This Friday, April 22, is UNESCO’s (the United Nations Educational, Scientific and Cultural Organization) 52nd annual Earth Day celebration with this year’s theme being “Invest In Our Planet.”
“Earth Day 2022 is focused on accelerating solutions to combat our greatest threat, climate change, and to activate everyone – governments, citizens and businesses – to do their part,” states the website EARTHDAY.ORG, the global organizer of Earth Day.
At Bread and Water for Africa®, while we are humanitarian non-governmental organization and there are limits to what we can do to fight climate change in general, we can – and do – work with our partners adapt to the rapidly changing climate in sub-Saharan Africa ranging from severe droughts lasting not just months, but years, and devastating floods which are occurring with much more frequent regularity.
In October 2021, The Brookings Institution reported that the World Bank Group issued a report focusing on climate change adaption and its impact on sub-Saharan Africa noting that while the Earth’s mean surface temperature continues to rise, Africa’s has risen at an even faster pace and 2020 was the fourth-warmest year for the African continent since 1910.
“The rises in temperature and changes in rainfall patterns have led to the increase in frequency and intensity of extreme weather events across the continent,” the report states. “In fact, natural disasters (including drought) have increased at a much faster pace than the rest of the world.”
Compared to the period 1970-79, the frequency of droughts in sub-Saharan Africa nearly tripled by 2010-19 and has more than quadrupled for storms, and it has increased more than tenfold in the case of floods.
At Bread and Water for Africa®, thanks to our supporters from across the country, we have been able to help mitigate the impact of severe, long-term drought in countries including Ethiopia, Kenya, Zimbabwe and Zimbabwe in recent years.
For example, a few years ago when the pastoral people of the Afar region of Ethiopia were experiencing a years-long devasting drought we did what we could to alleviate their misery and suffering by shipping emergency food drought aid to one of our partners in the country for distribution.
“For about five months now, we have been sleeping on the floor at this training centre in Eroebti.
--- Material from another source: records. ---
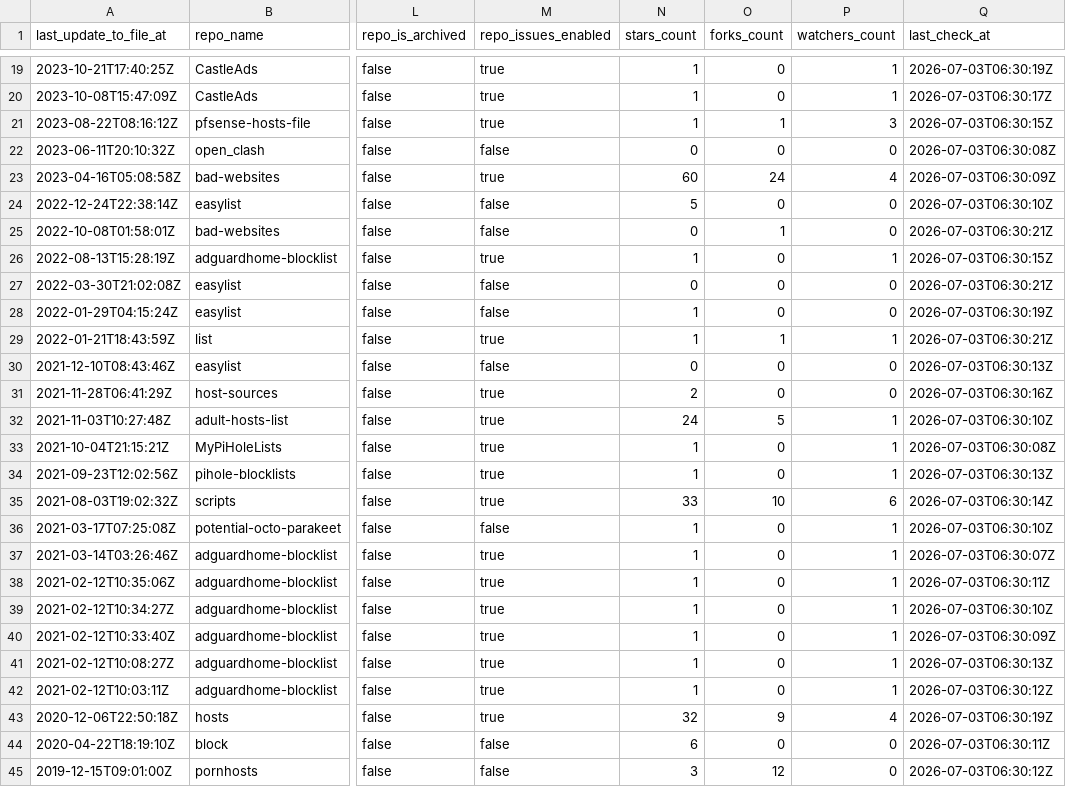
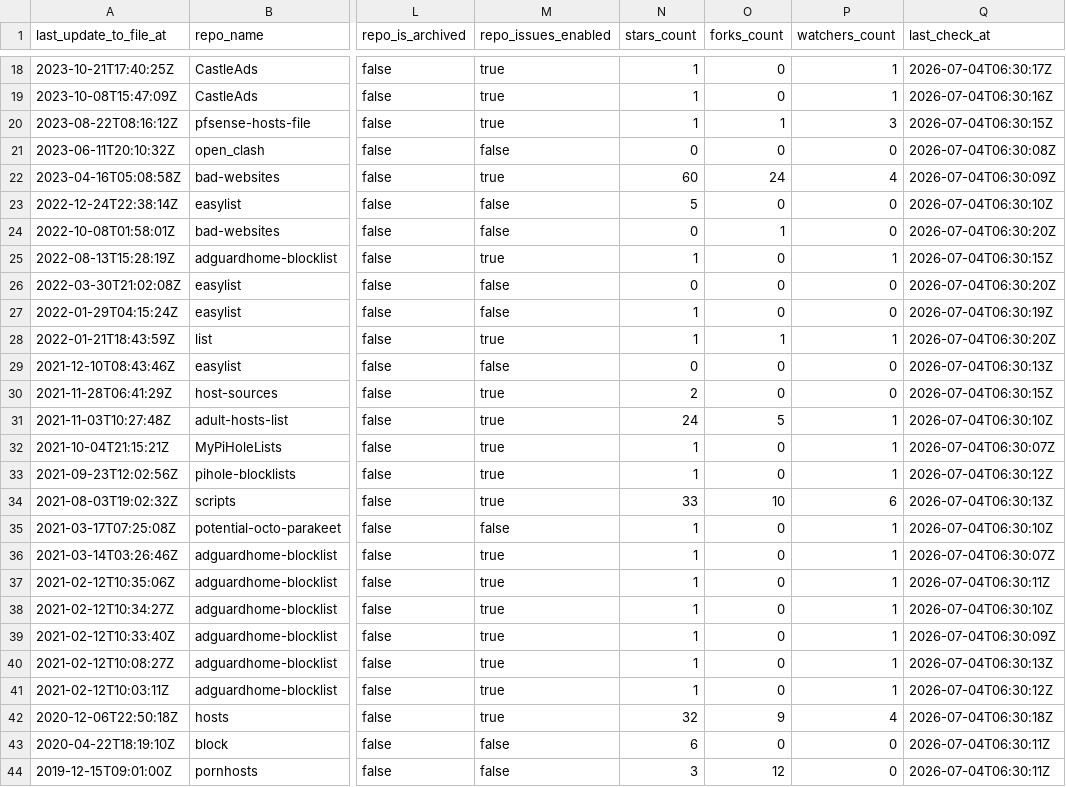
Before and after one commit to Bon-Appetit/porn-domains, a CSV file: blacklist/bl-sources.csv, drawn as a sheet; only a part is shown, gaps mark what is left out; addresses are those after the commit; the diff covers the shown part only; the diff names each change by its address in the sheet, - before the commit and + after, or states it on an @@ line.

```diff
--- a/blacklist/bl-sources.csv
+++ b/blacklist/bl-sources.csv
-Q18 (last_check_at): 2026-07-03T06:30:19Z
+Q18 (last_check_at): 2026-07-04T06:30:17Z
-Q19 (last_check_at): 2026-07-03T06:30:17Z
+Q19 (last_check_at): 2026-07-04T06:30:16Z
-Q20 (last_check_at): 2026-07-03T06:30:15Z
+Q20 (last_check_at): 2026-07-04T06:30:15Z
-Q21 (last_check_at): 2026-07-03T06:30:08Z
+Q21 (last_check_at): 2026-07-04T06:30:08Z
-Q22 (last_check_at): 2026-07-03T06:30:09Z
+Q22 (last_check_at): 2026-07-04T06:30:09Z
-Q23 (last_check_at): 2026-07-03T06:30:10Z
+Q23 (last_check_at): 2026-07-04T06:30:10Z
-Q24 (last_check_at): 2026-07-03T06:30:21Z
+Q24 (last_check_at): 2026-07-04T06:30:20Z
-Q25 (last_check_at): 2026-07-03T06:30:15Z
+Q25 (last_check_at): 2026-07-04T06:30:15Z
-Q26 (last_check_at): 2026-07-03T06:30:21Z
+Q26 (last_check_at): 2026-07-04T06:30:20Z
-Q27 (last_check_at): 2026-07-03T06:30:19Z
+Q27 (last_check_at): 2026-07-04T06:30:19Z
-Q28 (last_check_at): 2026-07-03T06:30:21Z
+Q28 (last_check_at): 2026-07-04T06:30:20Z
-Q29 (last_check_at): 2026-07-03T06:30:13Z
+Q29 (last_check_at): 2026-07-04T06:30:13Z
-Q30 (last_check_at): 2026-07-03T06:30:16Z
+Q30 (last_check_at): 2026-07-04T06:30:15Z
-Q31 (last_check_at): 2026-07-03T06:30:10Z
+Q31 (last_check_at): 2026-07-04T06:30:10Z
-Q32 (last_check_at): 2026-07-03T06:30:08Z
+Q32 (last_check_at): 2026-07-04T06:30:07Z
-Q33 (last_check_at): 2026-07-03T06:30:13Z
+Q33 (last_check_at): 2026-07-04T06:30:12Z
-Q34 (last_check_at): 2026-07-03T06:30:14Z
+Q34 (last_check_at): 2026-07-04T06:30:13Z
-Q35 (last_check_at): 2026-07-03T06:30:10Z
+Q35 (last_check_at): 2026-07-04T06:30:10Z
-Q36 (last_check_at): 2026-07-03T06:30:07Z
+Q36 (last_check_at): 2026-07-04T06:30:07Z
-Q37 (last_check_at): 2026-07-03T06:30:11Z
+Q37 (last_check_at): 2026-07-04T06:30:11Z
-Q38 (last_check_at): 2026-07-03T06:30:10Z
+Q38 (last_check_at): 2026-07-04T06:30:10Z
-Q39 (last_check_at): 2026-07-03T06:30:09Z
+Q39 (last_check_at): 2026-07-04T06:30:09Z
-Q40 (last_check_at): 2026-07-03T06:30:13Z
+Q40 (last_check_at): 2026-07-04T06:30:13Z
-Q41 (last_check_at): 2026-07-03T06:30:12Z
+Q41 (last_check_at): 2026-07-04T06:30:12Z
-Q42 (last_check_at): 2026-07-03T06:30:19Z
+Q42 (last_check_at): 2026-07-04T06:30:18Z
-Q43 (last_check_at): 2026-07-03T06:30:11Z
+Q43 (last_check_at): 2026-07-04T06:30:11Z
-Q44 (last_check_at): 2026-07-03T06:30:12Z
+Q44 (last_check_at): 2026-07-04T06:30:11Z
```
Also changed, not shown: 1 removed row and 32 edited cells elsewhere in this file.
We fear that our children are at risk from the cold and diseases,” Zahara Abdu, a mother of six from Kode, told our partner there. “I came here because we had had no rain for almost three years; our livestock died, we had no food, no milk, nothing.”
Elsewhere in recent years, we have provided relief to victims of cyclones, flooding and droughts caused by climate change, and thanks to our supporters, we will be there again when sadly, the need arises again.